Advanced Placement (AP) courses are designed to give high school students a head start on a college degree. But critics have called the program a “racket,” and recently, Florida Gov. Ron DeSantis criticized a proposed AP African American studies course as biased.

Keep reading to learn why recent criticisms show that AP classes may not be worth the effort.

Are AP Classes Worth It?

Advanced Placement (AP) courses are designed to prepare high school students for college and give them a head start on their college education. A report by the College Board, the organization that oversees the development and administration of AP courses, says students who take AP Exams in high school are more likely to graduate from a university program within four years than those who don’t. But, are AP classes worth it when they create extra academic stressors for students?

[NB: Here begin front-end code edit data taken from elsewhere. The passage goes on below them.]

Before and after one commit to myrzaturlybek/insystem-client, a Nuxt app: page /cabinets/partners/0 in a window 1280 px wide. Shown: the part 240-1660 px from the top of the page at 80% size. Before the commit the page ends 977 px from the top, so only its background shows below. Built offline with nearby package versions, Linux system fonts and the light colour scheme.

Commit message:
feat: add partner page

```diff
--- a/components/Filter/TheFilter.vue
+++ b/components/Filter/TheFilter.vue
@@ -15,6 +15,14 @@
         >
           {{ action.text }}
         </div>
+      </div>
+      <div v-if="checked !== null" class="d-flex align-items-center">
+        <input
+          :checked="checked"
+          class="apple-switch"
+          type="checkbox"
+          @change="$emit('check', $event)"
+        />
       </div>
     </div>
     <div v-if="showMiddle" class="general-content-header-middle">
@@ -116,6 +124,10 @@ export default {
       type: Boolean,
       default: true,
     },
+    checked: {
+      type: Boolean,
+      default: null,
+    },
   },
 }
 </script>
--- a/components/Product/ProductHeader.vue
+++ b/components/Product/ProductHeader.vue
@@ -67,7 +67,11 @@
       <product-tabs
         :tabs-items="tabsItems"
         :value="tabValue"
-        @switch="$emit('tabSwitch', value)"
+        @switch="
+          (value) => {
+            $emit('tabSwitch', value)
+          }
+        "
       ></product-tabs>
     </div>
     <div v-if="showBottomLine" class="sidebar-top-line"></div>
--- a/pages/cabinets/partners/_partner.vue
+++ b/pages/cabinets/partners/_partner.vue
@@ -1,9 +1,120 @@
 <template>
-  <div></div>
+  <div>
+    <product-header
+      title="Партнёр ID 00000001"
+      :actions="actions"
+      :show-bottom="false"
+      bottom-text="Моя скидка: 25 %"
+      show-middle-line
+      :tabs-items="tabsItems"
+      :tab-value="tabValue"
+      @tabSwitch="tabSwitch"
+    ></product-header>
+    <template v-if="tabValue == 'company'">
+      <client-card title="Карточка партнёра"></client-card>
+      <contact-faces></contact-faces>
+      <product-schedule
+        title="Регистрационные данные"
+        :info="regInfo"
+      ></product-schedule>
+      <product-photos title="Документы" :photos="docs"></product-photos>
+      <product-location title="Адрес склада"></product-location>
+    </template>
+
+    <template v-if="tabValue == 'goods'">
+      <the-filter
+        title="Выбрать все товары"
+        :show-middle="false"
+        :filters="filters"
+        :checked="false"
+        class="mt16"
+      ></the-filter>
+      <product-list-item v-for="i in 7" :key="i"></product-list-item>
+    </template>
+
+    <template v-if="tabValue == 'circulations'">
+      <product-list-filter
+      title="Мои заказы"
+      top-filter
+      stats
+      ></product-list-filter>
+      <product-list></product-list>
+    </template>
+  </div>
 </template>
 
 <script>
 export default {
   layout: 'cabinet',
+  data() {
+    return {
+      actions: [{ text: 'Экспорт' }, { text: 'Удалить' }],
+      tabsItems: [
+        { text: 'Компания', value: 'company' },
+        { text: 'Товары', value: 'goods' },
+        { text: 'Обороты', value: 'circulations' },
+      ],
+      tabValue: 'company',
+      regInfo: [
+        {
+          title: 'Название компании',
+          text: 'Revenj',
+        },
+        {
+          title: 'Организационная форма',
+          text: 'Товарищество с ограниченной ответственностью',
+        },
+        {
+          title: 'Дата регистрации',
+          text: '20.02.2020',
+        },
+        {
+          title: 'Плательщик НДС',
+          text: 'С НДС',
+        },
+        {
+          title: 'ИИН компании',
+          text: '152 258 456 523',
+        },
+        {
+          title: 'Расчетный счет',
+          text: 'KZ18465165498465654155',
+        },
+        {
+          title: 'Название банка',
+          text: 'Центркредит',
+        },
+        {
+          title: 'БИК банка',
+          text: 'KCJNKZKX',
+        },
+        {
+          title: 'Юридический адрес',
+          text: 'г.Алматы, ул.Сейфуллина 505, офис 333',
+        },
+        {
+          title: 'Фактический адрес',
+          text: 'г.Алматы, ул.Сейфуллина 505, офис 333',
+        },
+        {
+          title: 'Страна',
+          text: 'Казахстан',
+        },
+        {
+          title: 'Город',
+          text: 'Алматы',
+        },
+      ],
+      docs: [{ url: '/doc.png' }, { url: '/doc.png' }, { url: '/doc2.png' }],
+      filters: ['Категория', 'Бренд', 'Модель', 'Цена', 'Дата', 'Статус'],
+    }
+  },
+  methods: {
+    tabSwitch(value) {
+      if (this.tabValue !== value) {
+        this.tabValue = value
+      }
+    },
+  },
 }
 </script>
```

Before deciding whether or not to enroll in AP classes, it’s important to know that the AP program has come under fire in recent years, with critics pointing to the policies and procedures as well as the content of some of the courses.

The critics of AP coursework raise the following four objections:

  • AP courses can perpetuate existing inequality, as affluent schools are more likely to offer them than less affluent ones.
  • Taking AP courses can put too much pressure on high school students, causing mental health problems.
  • The courses aren’t really college level, so students who take them and skip the equivalent college course will be at a disadvantage in other courses.
  • Some AP courses are teaching material that conflicts with K-12 policies.

In this article, we’ll help you decide if AP classes are worth your time and effort by looking at each of these four criticisms in more detail, along with some of the counterarguments and proposed solutions. 

#1: AP Courses Can Perpetuate Inequalities

From its inception, the AP program was more likely to be implemented in more affluent schools. This disparity still exists to some extent. Over the years, however, the College Board has pushed to get their AP courses into lower-income schools, in an effort to remedy inequality issues. But, some say it may be doing more harm than good.

The problem is that underfunded schools don’t have the necessary resources and supports to run the program effectively. AP classes tend to be smaller, require extra training for teachers, and require extra support for students. Wealthier schools have much more ability to put all of this in place, and therefore their students will do better in the courses. AP programs without the proper resources may set students up to fail. And since an AP exam costs $96 to take, this means these students have wasted valuable time, effort, and money, only to fail in the end. In this case, AP classes are not worth the effort of these students, argue critics.

#2: AP Courses Cause Stress for Students

Another reason critics say AP classes are not worth students’ time is due to the increased psychological stress. As AP course offerings expand, high school students are feeling increasing pressure to take them, in order to be competitive in the college application process. Psychologists and high school students themselves have pointed to the potential mental health effects this can have on teenagers

When AP courses were a new thing, only the most well-prepared students could take them. In an effort to make them more accessible to everyone, restrictions have been lifted on who can take them and how many classes a student can take. Many students, feeling pressure to excel above their classmates, will take 12-15 AP classes throughout their high school career, beginning as early as ninth grade. Since these classes are more time-consuming than regular high school classes, students experience increased levels of stress and anxiety and get fewer hours of sleep. 

A proposed solution to this problem would be to institute caps on the maximum number of AP classes a student can take.

#3: AP Courses Are Not Equivalent to College Courses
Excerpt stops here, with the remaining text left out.